Find and return every line of the data that contains the word "button".

Data extract.
___
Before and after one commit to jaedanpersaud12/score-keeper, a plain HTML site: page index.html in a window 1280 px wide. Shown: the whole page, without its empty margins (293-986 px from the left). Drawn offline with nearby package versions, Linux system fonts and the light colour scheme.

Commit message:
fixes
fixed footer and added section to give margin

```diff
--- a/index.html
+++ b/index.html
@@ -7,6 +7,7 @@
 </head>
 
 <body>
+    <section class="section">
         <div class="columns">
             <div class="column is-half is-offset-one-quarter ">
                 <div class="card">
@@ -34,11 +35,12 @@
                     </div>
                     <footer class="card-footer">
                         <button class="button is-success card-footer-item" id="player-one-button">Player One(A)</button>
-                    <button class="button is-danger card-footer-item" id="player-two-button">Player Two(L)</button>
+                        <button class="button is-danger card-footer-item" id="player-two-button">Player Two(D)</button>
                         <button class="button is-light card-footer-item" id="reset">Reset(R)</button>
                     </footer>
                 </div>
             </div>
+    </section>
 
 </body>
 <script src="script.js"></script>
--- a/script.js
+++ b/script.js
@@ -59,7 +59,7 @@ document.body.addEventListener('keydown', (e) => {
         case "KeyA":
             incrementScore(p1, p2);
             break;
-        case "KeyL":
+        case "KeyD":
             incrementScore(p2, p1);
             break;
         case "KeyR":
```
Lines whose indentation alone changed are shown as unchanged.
___
Reply.
                         <button class="button is-success card-footer-item" id="player-one-button">Player One(A)</button>
-                    <button class="button is-danger card-footer-item" id="player-two-button">Player Two(L)</button>
+                        <button class="button is-danger card-footer-item" id="player-two-button">Player Two(D)</button>
                         <button class="button is-light card-footer-item" id="reset">Reset(R)</button>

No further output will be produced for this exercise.